Office BeforeCheck out those spots on the wall where the sun aged everything but what was against the wall.  Ha!4Office BeforeMy eyes! No, it wasn’t THAT terrible and in fact the wood was in excellent condition.  Each board was placed by hand, so it’s not that terrible fake wood that you lay on like sheets of beadboard.  It’s definitely a look, but not a look I was super excited by.  Also that ceiling fan.  Good gravy, I hate ceiling fans and especially in this small room it seemed to take up half the ceiling.
3Office in Progress 4Office in Progress 5Office in Progress Office in ProgressOooooh seeing these pictures takes me back to memories I had tried to suppress.  Painting this room was a BEAST.  It didn’t really seem like it at the time because I was just concerned with the job in front of me, but looking back I realize how much work went in to it.  Two coats of primer, and two coats (or three?  Actually I think it was three…) coats of paint plus cutting in all the lines between the boards and the top and bottom trim between each coat.  And since I’m not tall enough to reach, I had to go around with a ladder to reach the top to do the last foot or so, plus trim and ceiling.  Oh yeah, the ceiling got painted too (two coats).
caulk beforeBut I think the most time consuming part of the whole job was the caulking (or maybe it just seemed like it).  I think I spent at least two full days caulking each and every line in the room, plus all the knots in the wood and the gaps at the top and bottom where the boards met the trim. It really made SUCH a huge difference though!  It was satisfying work, despite how tedious the process was (caulk, smooth with finger, run over with a rag, repeat….eleventy billion times). more caulkcaulk after copyI did two coats of caulk in between each line and gap because it needed two coats.  There were still noticeable gaps after the first go round and at that point all I could see was GAPS EVERYWHERE so I went over it again and it was worth it.  Like, if I had just done it once, I would look at the finished project think, “Man, all that caulking sucked and you can still see shadows where the gaps are.”  But instead I think nothing.  I don’t notice any cracks or shadows in the panelling where the individual planks meet so I don’t ever think about how long it took (see how I suppressed those memories?).  And to me, the peace of mind of a job well done is worth what it took to get there.

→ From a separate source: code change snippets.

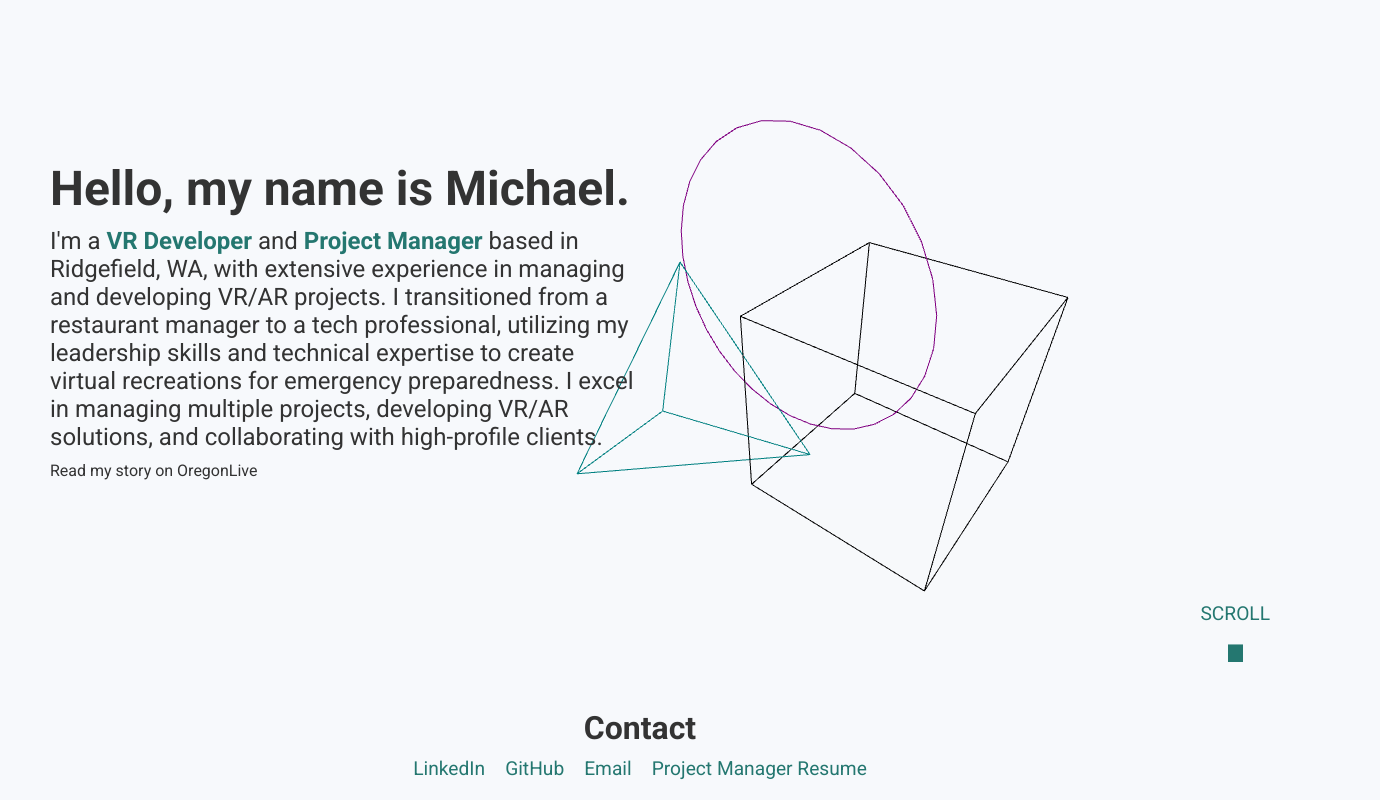
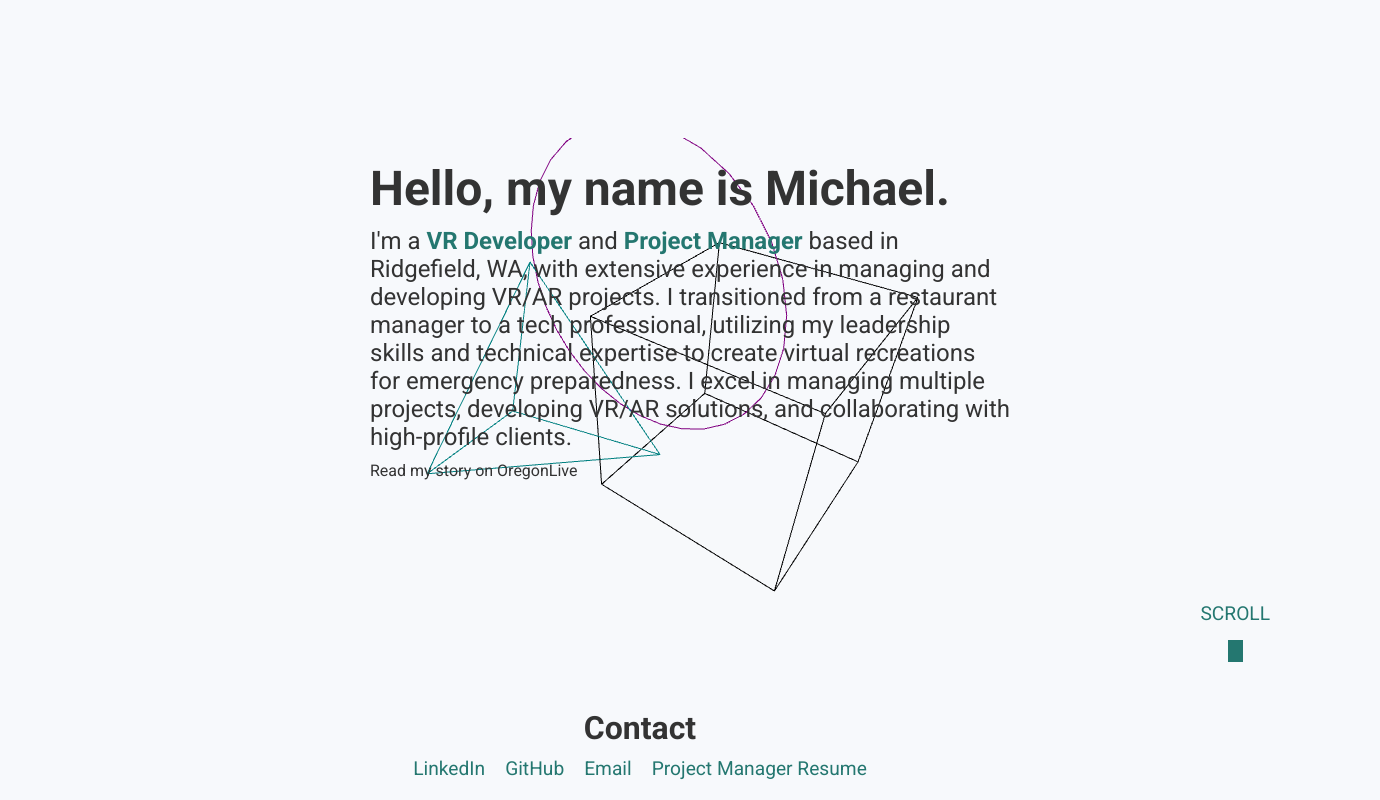
Before and after one commit to wattsjmichael/portfolio_24, a React (Create React App) app: page / in a window 1280 px wide. Shown: the top 800 px of the page, 1380 px wide, since content can reach past the window. Built offline with nearby package versions, Linux system fonts and the light colour scheme.

Commit message:
Mobile friendly

```diff
--- a/src/components/Header.css
+++ b/src/components/Header.css
@@ -4,9 +4,10 @@
   height: 80vh;
   overflow: hidden;
   display: flex;
+  flex-direction: column;
   align-items: center;
-  justify-content: space-between;
-  padding: 0 50px;
+  justify-content: center;
+  padding: 0 20px;
   background-color: rgba(247, 249, 252, 0.85); /* Semi-transparent background */
   color: #333;
 }
@@ -14,25 +15,26 @@
 .header-background {
   position: absolute;
   top: 0;
-  left: 150px;
+  left: 0;
   width: 100%;
   height: 100%;
   z-index: 0;
 }
 
 .header-content {
-  max-width: 50%;
+  max-width: 90%;
   z-index: 1;
+  text-align: center;
 }
 
 .header h1 {
-  font-size: 3em;
+  font-size: 2em;
   color: #333;
   margin: 0;
 }
 
 .header p {
-  font-size: 1.5em;
+  font-size: 1.2em;
   margin: 10px 0;
 }
 
@@ -43,10 +45,35 @@
 
 .header-image {
   z-index: 1;
+  margin-top: 20px;
 }
 
 .header-image img {
-  width: 150px;
+  width: 100px;
   border-radius: 50%;
   border: 5px solid #247770;
 }
+
+@media (min-width: 768px) {
+  .header {
+    flex-direction: row;
+    padding: 0 50px;
+  }
+
+  .header-content {
+    max-width: 50%;
+    text-align: left;
+  }
+
+  .header h1 {
+    font-size: 3em;
+  }
+
+  .header p {
+    font-size: 1.5em;
+  }
+
+  .header-image img {
+    width: 150px;
+  }
+}
--- a/src/styles.css
+++ b/src/styles.css
@@ -64,3 +64,31 @@ a {
   z-index: 0;
   overflow: hidden;
 }
+
+body, html, #root {
+  height: 100%;
+  margin: 0;
+  font-family: 'Roboto', sans-serif;
+}
+
+.App {
+  display: flex;
+  flex-direction: column;
+  min-height: 100%;
+  text-align: center;
+}
+
+header, main, footer {
+  width: 100%;
+  padding: 20px;
+}
+
+.scroll-indicator {
+  display: none;
+}
+
+@media (min-width: 768px) {
+  .scroll-indicator {
+    display: block;
+  }
+}
```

Now let’s get to the good pictures!  Here is what the room looks like currently.  It’s still in progress, but it’s lightyears away from where it started.
1Office after paintPretty bare bones still, but I’m actually in love with it having such a clean, open space.  All my office “stuff” is still in the basement and I may find a permanent home for everything down there so I can have a clutter-free space in the office and just bring things up as I need them.3Office after paintIf you look back up at the before picture of this angle, you’ll notice the wall that we took down was right outside this doorway.  Now I can see all the way in to to the living room and the windows in there.  Makes the room feel even bigger.  (Also…those are our Ikea countertops stacked up against the wall.  Still waiting on the installation but that should be happening this week!)6Office after paintI have plans to make a real seating area here in this little nook.  It’s an odd size, about 4.5 feet, so a small settee and coffee table would be ideal, but I may go for a mid century lounge chair and ottoman if I find the right ones.  There’s a great view of the enchanted forrest (er, the woods) behind our house so I’d like to be able to sit here and drink coffee while looking outside.  And I really need a rug in here so Frank can lay beside me more comfortably.  I’m thinking of cowhide!6T5C6884I’m going to install some kind of shelving system in the closet so I don’t have to keep all my office and crafty “stuff” in the basement and be able to hide some of it in here.  And I need to replace the closet door, but it’s not ready yet.  I looked at replacing all the doors in the house, but it was cost prohibitive (read: THOUSANDS of dollars, installed and painted, but still).  So my dad and I are actually taking the existing doors and adding shaker style panels and painting them.  I’ve done one already and it looks awesome, I can’t wait to share that.
5Office after paintI have great windows in this room and they let in a lot of light so I’m not sure what to do about window treatments or if I should do even anything at all.  I don’t want to obstruct the light at all so roman shades might not work, and I don’t really want to have curtains hang to the floor (hardwoods = lots and lots of sweeping) so I’m not quite sure what to do.  For now, they’ll stay bare.barn lampThat’s right, folks.  I replaced that fan with this light all by myself.  Well, technically, my dad took down the ceiling fan for me, but THEN I installed the light all by myself. (And yes, you may have noticed that the shape around the bottom is a little wonky, or “caddywhompus” as my dad said.  My arms got sore and I dropped it during installation.  Whatever, it’s up there.)  I picked up the barn light at Scott Antique Market for $20 (a steal!!) and just had to buy the ceiling medallion to cover the hole.  And the Edison bulb, which puts out a nice, romantic and soft light.  The whole thing probably cost $40 or so.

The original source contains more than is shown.